Once Dobie House was stripped, the slate roof was removed, and then a crane with a wrecking ball was used to knock down the remaining shell. With the structure reduced to rubble, a backhoe scooped up the debris and hauled it away.
The process will be repeated this summer for the other two doomed dorms, Balz and Watson houses.
Once the three dorms are gone, they will be replaced with two larger dorms similar to Kellogg House, which opened last year. Adjacent dorms, including Lile, Webb, Cauthen and Kellogg, will remain open during construction.
This is the latest step in a plan to replace 11 residence houses with seven larger ones and increase the number of rooms for first-year students by 10 percent. Each of the old dorms housed 144 residents, while the two new buildings are designed to hold a combined 420 students. Add in the 192-bed Kellogg House, which opened last September, there will be space to accommodate increasing first-year enrollment.
The two new dorms each will be six stories tall. The ground floors will hold public common spaces, seminar rooms, laundry and vending spaces, as well as an apartment for the resident adviser coordinator. Each upper floor will have two residential communities – comprising 10 to 12 double student rooms, a common bathroom and a resident adviser room – plus a common lounge and quiet study room.
Since the buildings are being constructed on a steeply sloped hillside, some students will have views of Scott Stadium, the Rotunda and the surrounding mountains.
A 7,000-square-foot commons building will also be constructed between the two new residence halls to provide an assembly space to accommodate residents of one house at a time.
Romer said the doomed dorms were constructed in the 1960s and "have gone through their systems' useable life." She said the buildings were examined and would cost more to repair and upgrade than replace.
The buildings in the Alderman Road area were built in two waves in the 1960s to accommodate the University's rapid enrollment growth. Courtenay, Dunglison, Fitzhugh, Dunnington, Tuttle, Lile and Maupin houses were completed in 1964, and Balz, Dobie, Watson and Webb were completed in 1966.
Two other residence halls were added later, Cauthen House in 1996 and Woody House in 2000.

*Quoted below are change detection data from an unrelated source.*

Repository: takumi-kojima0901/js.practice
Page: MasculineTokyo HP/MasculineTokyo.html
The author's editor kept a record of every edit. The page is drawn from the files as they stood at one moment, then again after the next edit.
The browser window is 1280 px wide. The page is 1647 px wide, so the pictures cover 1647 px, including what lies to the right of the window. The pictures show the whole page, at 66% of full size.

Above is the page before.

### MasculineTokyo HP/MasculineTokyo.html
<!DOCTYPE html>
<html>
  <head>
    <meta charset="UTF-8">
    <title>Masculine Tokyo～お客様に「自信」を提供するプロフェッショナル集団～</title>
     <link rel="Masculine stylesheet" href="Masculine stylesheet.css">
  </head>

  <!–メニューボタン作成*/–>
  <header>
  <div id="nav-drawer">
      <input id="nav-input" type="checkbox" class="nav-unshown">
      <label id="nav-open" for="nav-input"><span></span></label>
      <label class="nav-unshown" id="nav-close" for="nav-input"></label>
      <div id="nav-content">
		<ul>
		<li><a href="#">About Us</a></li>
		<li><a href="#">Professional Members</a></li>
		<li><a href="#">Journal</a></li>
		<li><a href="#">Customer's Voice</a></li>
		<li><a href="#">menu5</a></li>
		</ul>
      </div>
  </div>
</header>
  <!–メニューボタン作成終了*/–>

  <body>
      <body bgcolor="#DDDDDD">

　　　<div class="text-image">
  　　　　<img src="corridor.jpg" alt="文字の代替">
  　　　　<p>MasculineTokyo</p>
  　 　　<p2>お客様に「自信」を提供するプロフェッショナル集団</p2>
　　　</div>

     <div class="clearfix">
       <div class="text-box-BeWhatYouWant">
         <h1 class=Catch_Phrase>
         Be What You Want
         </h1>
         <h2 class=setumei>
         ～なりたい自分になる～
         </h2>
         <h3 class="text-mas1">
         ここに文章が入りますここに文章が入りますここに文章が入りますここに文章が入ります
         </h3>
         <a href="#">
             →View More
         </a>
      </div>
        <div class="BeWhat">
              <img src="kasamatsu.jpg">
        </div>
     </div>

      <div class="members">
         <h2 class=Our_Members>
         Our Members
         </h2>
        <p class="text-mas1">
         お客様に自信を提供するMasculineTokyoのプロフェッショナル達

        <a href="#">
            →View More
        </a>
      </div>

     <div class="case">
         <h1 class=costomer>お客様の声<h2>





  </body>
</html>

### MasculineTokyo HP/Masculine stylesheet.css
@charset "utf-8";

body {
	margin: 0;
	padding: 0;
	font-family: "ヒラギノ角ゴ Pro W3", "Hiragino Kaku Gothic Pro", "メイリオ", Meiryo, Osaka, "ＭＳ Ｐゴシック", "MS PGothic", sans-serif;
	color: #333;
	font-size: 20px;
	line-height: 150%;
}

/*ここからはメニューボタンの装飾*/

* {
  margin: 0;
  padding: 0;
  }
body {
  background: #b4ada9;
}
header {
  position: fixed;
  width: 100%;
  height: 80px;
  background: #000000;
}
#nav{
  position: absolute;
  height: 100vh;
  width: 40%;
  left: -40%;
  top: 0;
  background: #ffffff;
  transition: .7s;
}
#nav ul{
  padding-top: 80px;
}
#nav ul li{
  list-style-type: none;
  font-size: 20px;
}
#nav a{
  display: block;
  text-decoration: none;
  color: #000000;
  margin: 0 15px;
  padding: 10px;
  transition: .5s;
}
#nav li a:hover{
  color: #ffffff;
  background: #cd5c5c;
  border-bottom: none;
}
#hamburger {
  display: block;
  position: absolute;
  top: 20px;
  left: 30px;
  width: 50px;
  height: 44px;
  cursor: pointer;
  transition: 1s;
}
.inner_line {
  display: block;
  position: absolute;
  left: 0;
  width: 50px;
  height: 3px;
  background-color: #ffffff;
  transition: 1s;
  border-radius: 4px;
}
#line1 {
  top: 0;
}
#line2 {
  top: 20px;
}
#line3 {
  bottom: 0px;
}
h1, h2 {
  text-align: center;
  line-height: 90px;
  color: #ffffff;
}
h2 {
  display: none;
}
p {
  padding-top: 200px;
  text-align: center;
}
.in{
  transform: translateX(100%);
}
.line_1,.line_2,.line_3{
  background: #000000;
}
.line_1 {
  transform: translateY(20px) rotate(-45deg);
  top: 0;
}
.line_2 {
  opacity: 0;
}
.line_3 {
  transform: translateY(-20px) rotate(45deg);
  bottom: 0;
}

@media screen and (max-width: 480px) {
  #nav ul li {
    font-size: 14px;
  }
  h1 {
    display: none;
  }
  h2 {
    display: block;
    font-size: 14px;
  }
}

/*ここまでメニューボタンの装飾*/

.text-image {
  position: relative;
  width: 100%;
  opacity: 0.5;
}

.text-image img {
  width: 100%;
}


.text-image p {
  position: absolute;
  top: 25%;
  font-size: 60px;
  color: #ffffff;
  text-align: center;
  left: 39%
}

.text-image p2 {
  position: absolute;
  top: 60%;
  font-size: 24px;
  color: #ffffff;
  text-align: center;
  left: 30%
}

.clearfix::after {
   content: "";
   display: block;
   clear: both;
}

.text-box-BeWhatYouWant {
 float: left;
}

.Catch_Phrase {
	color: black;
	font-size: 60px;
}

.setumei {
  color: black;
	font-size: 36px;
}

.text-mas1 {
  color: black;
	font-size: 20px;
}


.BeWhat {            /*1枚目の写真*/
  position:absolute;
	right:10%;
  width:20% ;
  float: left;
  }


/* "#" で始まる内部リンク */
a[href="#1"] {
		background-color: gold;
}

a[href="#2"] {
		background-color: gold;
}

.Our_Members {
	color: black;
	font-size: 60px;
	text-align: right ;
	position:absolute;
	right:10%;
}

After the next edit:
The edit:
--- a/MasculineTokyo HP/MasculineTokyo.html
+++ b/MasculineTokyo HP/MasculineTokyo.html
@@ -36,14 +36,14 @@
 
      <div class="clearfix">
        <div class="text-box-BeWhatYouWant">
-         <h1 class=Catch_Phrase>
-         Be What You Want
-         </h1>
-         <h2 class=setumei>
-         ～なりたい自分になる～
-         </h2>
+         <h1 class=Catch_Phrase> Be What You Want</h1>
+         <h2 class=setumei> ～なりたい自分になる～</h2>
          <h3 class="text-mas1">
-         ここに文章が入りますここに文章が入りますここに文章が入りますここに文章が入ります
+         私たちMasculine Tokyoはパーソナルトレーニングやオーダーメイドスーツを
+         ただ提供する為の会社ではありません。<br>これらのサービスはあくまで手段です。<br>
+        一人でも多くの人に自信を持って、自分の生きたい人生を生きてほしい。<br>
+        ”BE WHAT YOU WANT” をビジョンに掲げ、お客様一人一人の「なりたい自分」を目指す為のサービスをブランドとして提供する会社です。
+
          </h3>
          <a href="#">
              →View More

The current phase of the project – the demolition of three old dorms and construction of two – is estimated to cost $40 million, funded through a combination of savings and bonds, which will be paid off through housing fees.